What is the number of lines in these entries that contain "subsection"? State it alone.
——
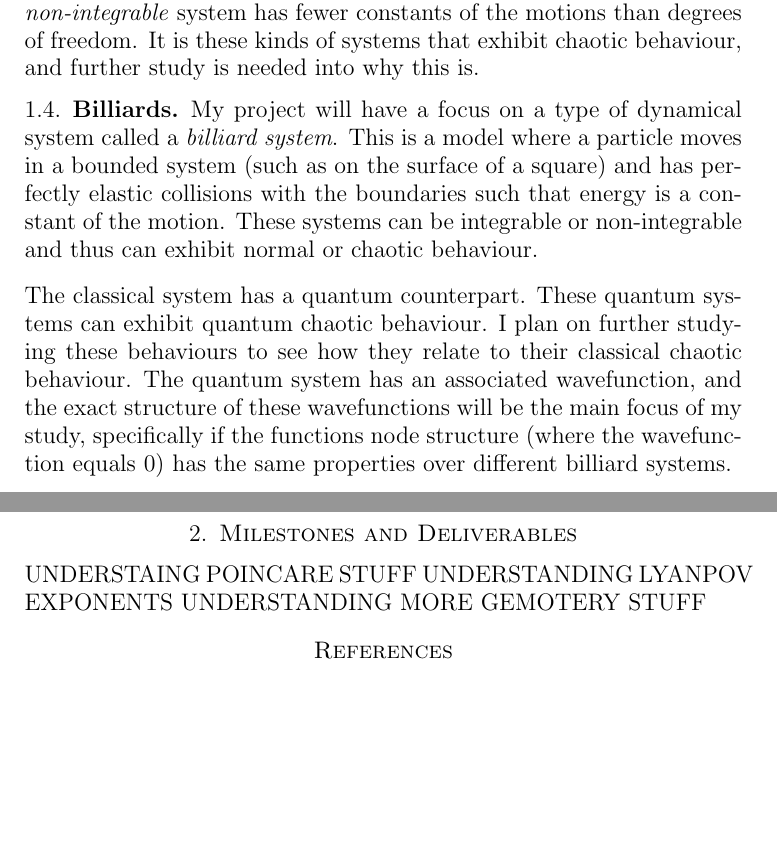
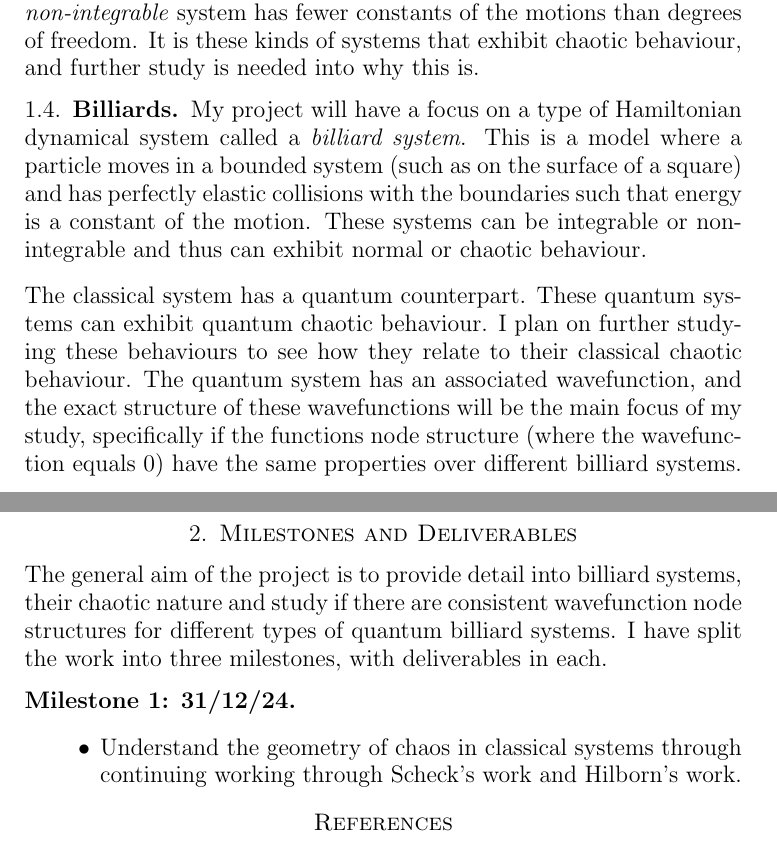
Before and after one commit to ImJudgement7497/chaos_work, a LaTeX paper (tex/plan.tex): two parts of pages 3 and 4 of 4, joined at a grey line, cut so that both start at the same text, the shorter picture padded with empty space. Compiled offline with pdfLaTeX.

Commit message:
updated plan.tex

```diff
--- a/tex/plan.tex
+++ b/tex/plan.tex
@@ -75,9 +75,9 @@ In the case where a canonical transform produces a Hamiltonian such that $\dot{J
 
 \subsection{Billiards}
 
-My project will have a focus on a type of dynamical system called a \textit{billiard system}. This is a model where a particle moves in a bounded system (such as on the surface of a square) and has perfectly elastic collisions with the boundaries such that energy is a constant of the motion. These systems can be integrable or non-integrable and thus can exhibit normal or chaotic behaviour.
+My project will have a focus on a type of Hamiltonian dynamical system called a \textit{billiard system}. This is a model where a particle moves in a bounded system (such as on the surface of a square) and has perfectly elastic collisions with the boundaries such that energy is a constant of the motion. These systems can be integrable or non-integrable and thus can exhibit normal or chaotic behaviour.
 
-The classical system has a quantum counterpart. These quantum systems can exhibit quantum chaotic behaviour. I plan on further studying these behaviours to see how they relate to their classical chaotic behaviour. The quantum system has an associated wavefunction, and the exact structure of these wavefunctions will be the main focus of my study, specifically if the functions node structure (where the wavefunction equals 0) has the same properties over different billiard systems.
+The classical system has a quantum counterpart. These quantum systems can exhibit quantum chaotic behaviour. I plan on further studying these behaviours to see how they relate to their classical chaotic behaviour. The quantum system has an associated wavefunction, and the exact structure of these wavefunctions will be the main focus of my study, specifically if the functions node structure (where the wavefunction equals 0) have the same properties over different billiard systems.
 
 % It is known for many quantum systems, the energy eigenvalues and thus their eigenstates have a definitive order (i.e. ground, 1st excited, etc). This is not necessarily known for billiard systems.
 % An example of a Hamiltonian for a billiard system is $$\mathcal{H}(q, p) = \frac{p^{2}}{2m} + V(q)$$ for a potential $V(q)$. This reduces to the free particle Hamiltonian when $V(q)=0$. For a bounded system such as the square, the potential is $V(q) = \inf$ outside the bounded region to gurantee elastic collisions.
@@ -86,10 +86,27 @@ The classical system has a quantum counterpart. These quantum systems can exhibi
 
 \section{Milestones and Deliverables}
 
-UNDERSTAING POINCARE STUFF
-UNDERSTANDING LYANPOV EXPONENTS
-UNDERSTANDING MORE GEMOTERY STUFF
+The general aim of the project is to provide detail into billiard systems, their chaotic nature and study if there are consistent wavefunction node structures for different types of quantum billiard systems. I have split the work into three milestones, with deliverables in each.
 
+\subsection*{Milestone 1: 31/12/24}
+\begin{itemize}
+    \item Understand the geometry of chaos in classical systems through continuing working through Scheck's work and Hilborn's work.
+\end{itemize}
+
+
+
+% I am looking for evidence to see if there is a consistent node structure of excited states of different quantum billiard systems. These systems have classical counterparts so i need to understand fully classical chaos things, like the geometry of chaos, the Poincare sections and mappings, the quantitative features such as Lyanpov exponents and how we calculate them.
+
+% Then look at how this is quantised, and how quantum chaos behaves. Then look at how to analytically calculate the two dimensional wavefunction for different quantum billiard systems, using research and get a sense of if these integrable systems have consistent node structure, either through boundaries or a node line on the surface. (circular, elliptical, square)
+
+% Then move on to non-integrable quantum billiard systems, and do some numeric to calculate wave functions, and once again see their node structure.
+
+% CHAOS IN CLASSICAL AND QUANTUM MECHANICS
+% SCHECK
+% HILBORN
+% QUANTUM CHAOS FOR THE VIBRATING RECTANGULAR BILLIARD
+% QUANTUM CHAOS FRANK STEINER
+% BIB C++
 \section*{References}
 \begin{biblist}
     \bib{chaosARUN}{book}
```
Also changed, not shown: tex/plan.tex (4 more changed lines), 9 other files.
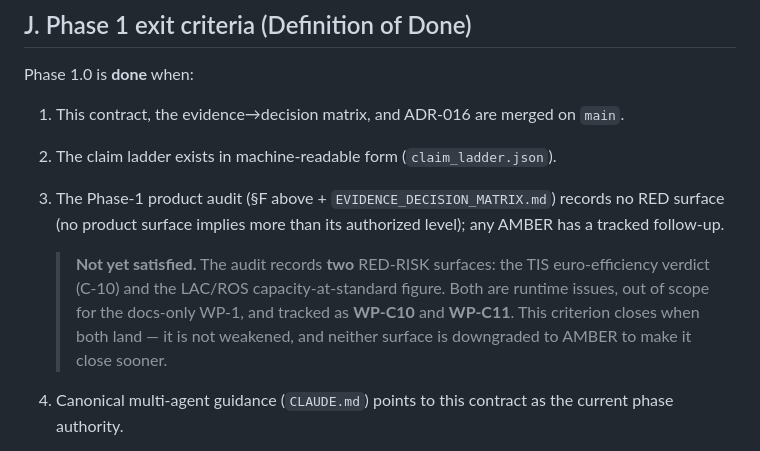
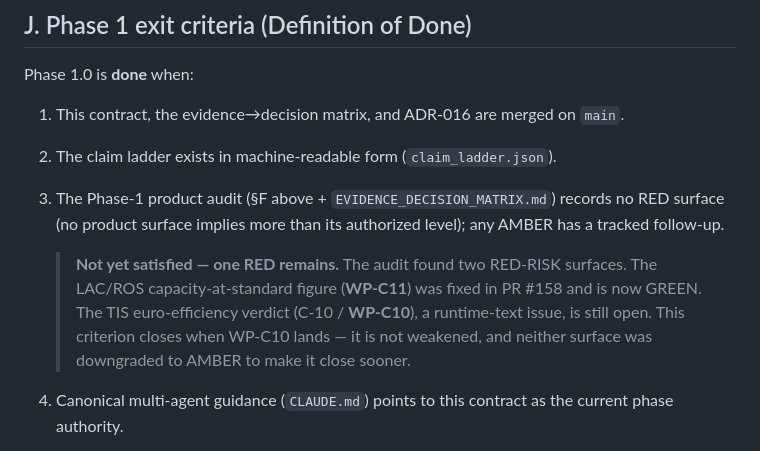
Before and after one commit to soroushkarahrodi79-oss/snto-smart-tourism-observatory, a Markdown page: docs/phase1/SCIENTIFIC_PRODUCT_CONTRACT.md, the part around the change. GitHub-like rendering.

```diff
--- a/docs/phase1/SCIENTIFIC_PRODUCT_CONTRACT.md
+++ b/docs/phase1/SCIENTIFIC_PRODUCT_CONTRACT.md
@@ -350,11 +350,12 @@ Phase 1.0 is **done** when:
    no RED surface (no product surface implies more than its authorized level);
    any AMBER has a tracked follow-up.
 
-   > **Not yet satisfied.** The audit records **two** RED-RISK surfaces: the TIS
-   > euro-efficiency verdict (C-10) and the LAC/ROS capacity-at-standard figure.
-   > Both are runtime issues, out of scope for the docs-only WP-1, and tracked as
-   > **WP-C10** and **WP-C11**. This criterion closes when both land — it is not
-   > weakened, and neither surface is downgraded to AMBER to make it close sooner.
+   > **Not yet satisfied — one RED remains.** The audit found two RED-RISK
+   > surfaces. The LAC/ROS capacity-at-standard figure (**WP-C11**) was fixed in
+   > PR #158 and is now GREEN. The TIS euro-efficiency verdict (C-10 / **WP-C10**),
+   > a runtime-text issue, is still open. This criterion closes when WP-C10 lands —
+   > it is not weakened, and neither surface was downgraded to AMBER to make it
+   > close sooner.
 4. Canonical multi-agent guidance (`CLAUDE.md`) points to this contract as the
    current phase authority.
 5. #26 remains the sole open hard gate; no fabricated data, invented threshold,
```
Also changed, not shown: docs/phase1/EVIDENCE_DECISION_MATRIX.md (+9 -13 lines), docs/phase1/PHASE_1_ROADMAP.md (+1 -1 lines).
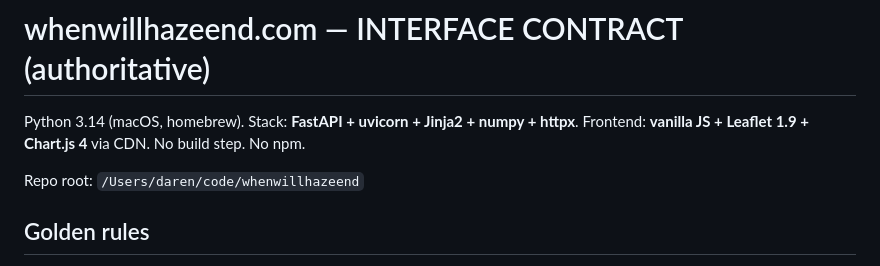
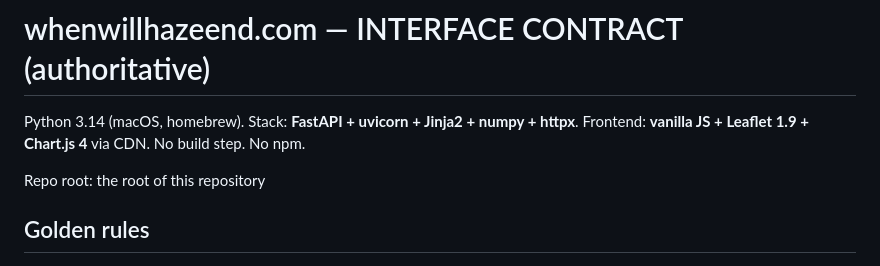
Before and after one commit to darenalphv/whenwillhazeend, a Markdown page: CONTRACT.md, the part around the change. Drawn GitHub-style.

```diff
--- a/CONTRACT.md
+++ b/CONTRACT.md
@@ -3,7 +3,7 @@
 Python 3.14 (macOS, homebrew). Stack: **FastAPI + uvicorn + Jinja2 + numpy + httpx**.
 Frontend: **vanilla JS + Leaflet 1.9 + Chart.js 4** via CDN. No build step. No npm.
 
-Repo root: `/Users/daren/code/whenwillhazeend`
+Repo root: the root of this repository
 
 ## Golden rules
 1. **Do not create or edit files outside the paths you own.** Another agent owns them.
```
Also changed, not shown: research/PLATFORM.md (+1 -1 lines).
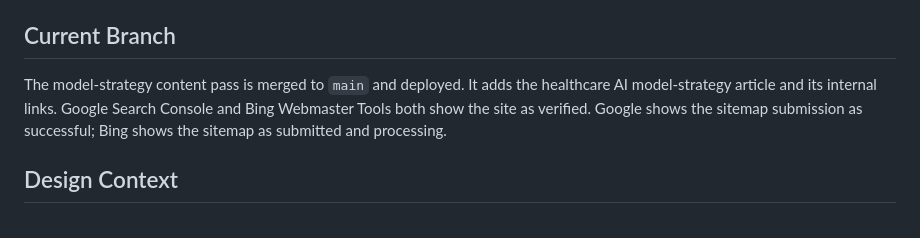
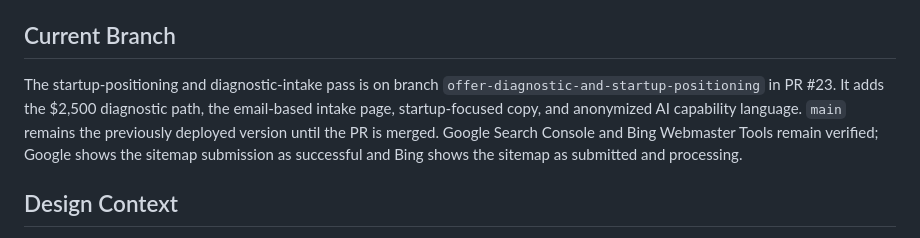
Before and after one commit to apratsunrthd/refhealth.consulting, a Markdown page: HANDOFF.md, the part around the change. GitHub-like rendering.

Commit message:
Document startup diagnostic handoff

```diff
--- a/HANDOFF.md
+++ b/HANDOFF.md
@@ -31,11 +31,13 @@ Important files:
 
 ## Current Branch
 
-The model-strategy content pass is merged to `main` and deployed. It adds the
-healthcare AI model-strategy article and its internal links. Google Search
-Console and Bing Webmaster Tools both show the site as verified. Google shows
-the sitemap submission as successful; Bing shows the sitemap as submitted and
-processing.
+The startup-positioning and diagnostic-intake pass is on branch
+`offer-diagnostic-and-startup-positioning` in PR #23. It adds the $2,500
+diagnostic path, the email-based intake page, startup-focused copy, and
+anonymized AI capability language. `main` remains the previously deployed
+version until the PR is merged. Google Search Console and Bing Webmaster Tools
+remain verified; Google shows the sitemap submission as successful and Bing
+shows the sitemap as submitted and processing.
 
 ## Design Context
 
```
——
### ANSWER SECTION
2